Together, these calculations help to give a base measurement of how much force is being applied to your body with each heartbeat. Increased force, or high blood pressure, forces your body to work harder than it should need to pump blood. This can cause a host of uncomfortable and very dangerous problems such as heart attack, stroke, and even death.
What Causes High Blood Pressure?
There is no one cause of high blood pressure. Sometimes the increased force can be caused by swelling or blockages, but there is not always a known cause. There are risk factors that can contribute:
Age: Older people are more likely to have problems with their blood pressure. This is likely due to the wear and tear on the body, including the veins and arteries.
Weight: Carrying excess body weight can significantly increase the likelihood of high blood pressure. One major reason for this is that excess weight creates a lot of extra work for your entire body, including the ability to pump blood.
Genetics: Your family health history can contribute to your likelihood of having high blood pressure and many other chronic health conditions.
Diet: Your diet affects your overall health, including your blood pressure. A diet high in salt and fat leads to increased blood pressure.

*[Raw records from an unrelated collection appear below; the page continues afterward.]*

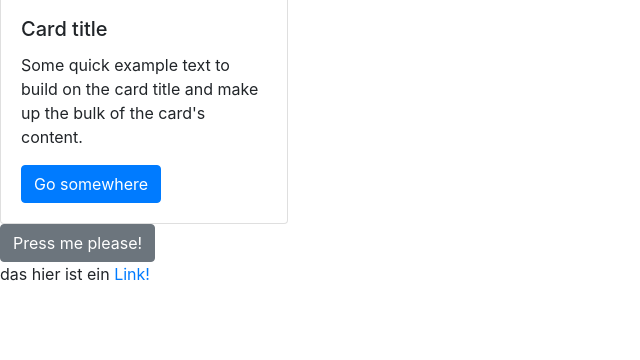
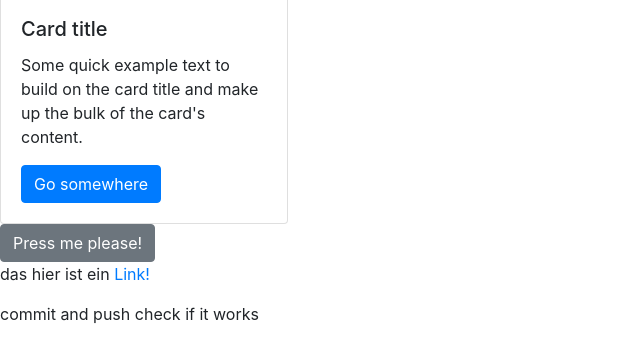
Before and after one commit to vamix2012/QuizAppJS, a plain HTML site: page index.html in a window 1280 px wide. Shown: the part 80-440 px from the top of the page, without its empty margins (0-640 px from the left). Drawn offline with nearby package versions, Linux system fonts and the light colour scheme.

Commit message:
added new test paragraph

```diff
--- a/index.html
+++ b/index.html
@@ -23,6 +23,7 @@
 
 
    <p> das hier ist ein <a href="#">Link!</a></p>
+   <p>commit and push check if it works</p>
 
 </body>
 
```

Lifestyle: Smoking, drinking alcohol, and leading a sedentary life all contribute to high blood pressure.
Overall Heath: Many health conditions can contribute to multiple health issues. You are likely to have high blood pressure if you are living with other chronic health conditions such as kidney disease.
A true understanding of how your body works and how to combat the dangers of health issues such as high blood pressure is your first step to making real progress. It is easier to stick to a healthier lifestyle if you know how and why all of your hard work pays off. Not only that, but misunderstanding a health condition such as high blood pressure could prove to be quite dangerous. For more blood pressure information, click here.